The Urban Fox
Red foxes are a beautiful species - but at the same time, they can be troublesome if in the wrong place. Whereas most creatures tend to be dispossessed by the growth of urban sprawl, the Red Fox (Vulpes vulpes) is an opportunist species that has in recent years become a successful colonist of our towns and cities.
These wily predators are drawn to city life by the abundance of food, whether raided from our bins or provided by well-meaning but perhaps misguided individuals, and by the many nooks and crannies they use to shelter during the day. A little known fact is that many choose to sleep up trees to avoid unwanted contact with dogs!

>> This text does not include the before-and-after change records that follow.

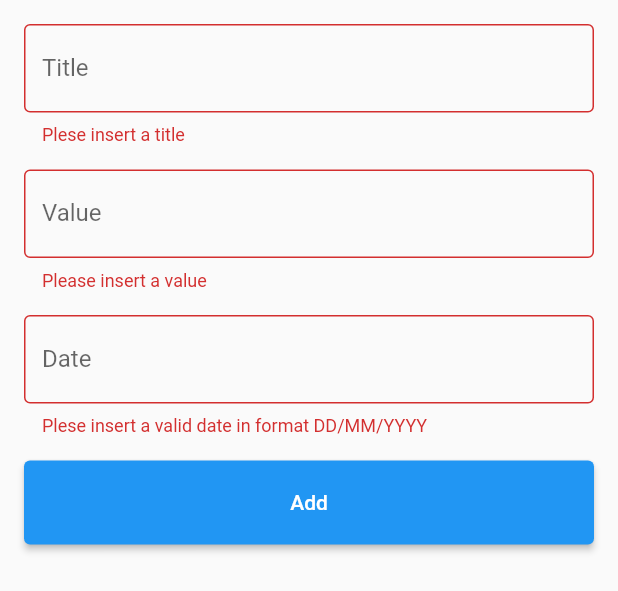
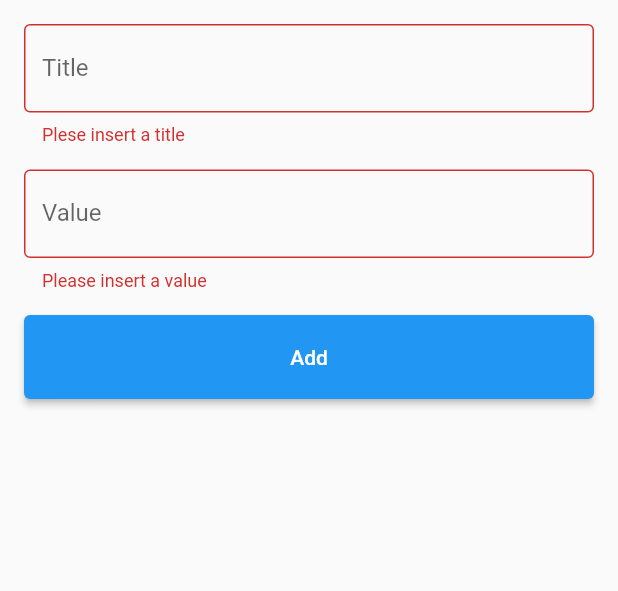
Before and after one commit to WillMV/PersonalExpenses-Flutter, a Flutter app: the ExpenseForm widget shown alone on an empty page, opened directly with empty values, after a tap on "Add", on a phone screen of 412 x 824 dp. Shown: the top 591 px of the screen. Run offline on Flutter 3.47's test engine with Material 2 defaults, Android fonts, the phone set to English and light mode, and no system bars.

```diff
--- a/lib/widgets/expense_form.dart
+++ b/lib/widgets/expense_form.dart
@@ -17,18 +17,19 @@ class ExpenseForm extends StatelessWidget {
   final TextEditingController date;
   final ExpenseController _expenseController;
 
-  void _onSubmit() {
+  @override
+  Widget build(BuildContext context) {
+    void onSubmit() {
       if (formKey.currentState!.validate()) {
         _expenseController.addExpense(
             title: title.text, value: value.text, date: date.text);
         title.clear();
         value.clear();
         date.clear();
+        Navigator.of(context).pop();
       }
     }
 
-  @override
-  Widget build(BuildContext context) {
     return Form(
         key: formKey,
         child: Padding(
@@ -41,7 +42,7 @@ class ExpenseForm extends StatelessWidget {
                   controller: title,
                   autocorrect: true,
                   enableSuggestions: true,
-                  onFieldSubmitted: (_) => _onSubmit(),
+                  onFieldSubmitted: (_) => onSubmit(),
                   validator: (value) =>
                       value!.isEmpty ? 'Plese insert a title' : null,
                   decoration: const InputDecoration(
@@ -54,7 +55,7 @@ class ExpenseForm extends StatelessWidget {
                 padding: const EdgeInsets.all(8.0),
                 child: TextFormField(
                   controller: value,
-                  onFieldSubmitted: (_) => _onSubmit(),
+                  onFieldSubmitted: (_) => onSubmit(),
                   keyboardType: TextInputType.number,
                   autocorrect: true,
                   validator: (value) =>
@@ -65,30 +66,30 @@ class ExpenseForm extends StatelessWidget {
                   ),
                 ),
               ),
-              Padding(
-                padding: const EdgeInsets.all(8.0),
-                child: TextFormField(
-                  controller: date,
-                  keyboardType: TextInputType.datetime,
-                  validator: (value) {
-                    if (value!.isEmpty ||
-                        value.length < 8 ||
-                        value.length > 10) {
-                      return "Plese insert a valid date in format DD/MM/YYYY";
-                    }
-                    return null;
-                  },
-                  autocorrect: true,
-                  decoration: const InputDecoration(
-                    labelText: 'Date',
-                    border: OutlineInputBorder(),
-                  ),
-                ),
-              ),
+              // Padding(
+              //   padding: const EdgeInsets.all(8.0),
+              //   child: TextFormField(
+              //     controller: date,
+              //     keyboardType: TextInputType.datetime,
+              //     validator: (value) {
+              //       if (value!.isEmpty ||
+              //           value.length < 8 ||
+              //           value.length > 10) {
+              //         return "Plese insert a valid date in format DD/MM/YYYY";
+              //       }
+              //       return null;
+              //     },
+              //     autocorrect: true,
+              //     decoration: const InputDecoration(
+              //       labelText: 'Date',
+              //       border: OutlineInputBorder(),
+              //     ),
+              //   ),
+              // ),
               Padding(
                 padding: const EdgeInsets.all(8.0),
                 child: ElevatedButton(
-                    onPressed: () => _onSubmit(),
+                    onPressed: () => onSubmit(),
                     child: const Center(
                         child: Padding(
                       padding: EdgeInsets.all(20.0),
```
Lines whose indentation alone changed are shown as unchanged.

The abundance of food – much more rubbish is thrown away per square mile in the city than is available in the form of chickens and rabbits in the country, has resulted in a population explosion in recent times which is bringing the urban fox into conflict with many unfortunate householders.
Overpopulation in any animal species usually brings with it all manner of undesirable behaviours and problems. This inherently means they have unnaturally small territories, something that can cause increased fighting and excessive “scent marking” with urine and faeces. This then leads to a high prevalence of disease as well as damage to property and gardens by nest-building and digging.
Overpopulation also causes diseases to spread throughout the population because infected animals will come across the territories of many other foxes, interacting with them either directly or through “scent marking”. Foxes can and do carry a number of pathogens and parasites, many of which can be transmitted to domestic pets and some even to humans. These range from simple things like fleas (causing embarrassment and distress) to serious illnesses like sarcoptic mange, toxoplasmosis or toxacara. All these are easily caught by family pets – with the consequent expensive vet bills, however, far more seriously, they can also be contracted by humans, with young children or elderly people especially vulnerable.
Being an apex predator, nothing in the UK preys on foxes and so their numbers are kept in check by disease, starvation or road accidents; our control methods are all considerably more humane than if nothing was done about the ever increasing population. Urban foxes are known to grow larger than their rural counterparts and are increasingly showing less fear of humans, with many cases of children and babies being attacked or even bitten by foxes in and around their homes.
With foxes able to take up residence in all manner of hidden places in our towns, they are coming into conflict with people more and more as their population increases. As a result of this, we offer an effective, discreet and professional answer to your fox problem.
We conduct a free initial site visit and assess both the scale of the problem and identify the best solution for your circumstances.
The best and most effective method of dealing with problem foxes will be tailored to your situation and will vary according to location, circumstances and client preference.
Please don’t hesitate to contact us through our webform, email, or by telephone to discuss your requirements on site as part of our service.